:: Task material ::
____________

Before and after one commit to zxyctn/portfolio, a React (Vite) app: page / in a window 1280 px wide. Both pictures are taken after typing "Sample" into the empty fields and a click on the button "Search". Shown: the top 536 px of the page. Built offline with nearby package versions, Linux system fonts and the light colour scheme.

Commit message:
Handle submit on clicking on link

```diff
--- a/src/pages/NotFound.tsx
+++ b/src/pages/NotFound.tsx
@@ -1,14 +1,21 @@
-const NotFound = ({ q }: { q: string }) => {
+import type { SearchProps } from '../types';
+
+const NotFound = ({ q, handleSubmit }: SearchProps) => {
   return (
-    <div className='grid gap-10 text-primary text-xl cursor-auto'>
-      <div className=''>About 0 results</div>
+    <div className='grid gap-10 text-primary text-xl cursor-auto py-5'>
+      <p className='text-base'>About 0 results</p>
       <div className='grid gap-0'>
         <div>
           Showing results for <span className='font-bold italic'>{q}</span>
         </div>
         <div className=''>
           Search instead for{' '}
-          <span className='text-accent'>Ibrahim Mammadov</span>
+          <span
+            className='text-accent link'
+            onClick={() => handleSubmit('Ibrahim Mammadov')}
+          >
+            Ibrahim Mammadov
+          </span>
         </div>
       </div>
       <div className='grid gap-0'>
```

____________

:: Exercise description ::
Please copy every line in the entries where "NotFound" appears.

:: The completed task ::
--- a/src/pages/NotFound.tsx
+++ b/src/pages/NotFound.tsx
-const NotFound = ({ q }: { q: string }) => {
+const NotFound = ({ q, handleSubmit }: SearchProps) => {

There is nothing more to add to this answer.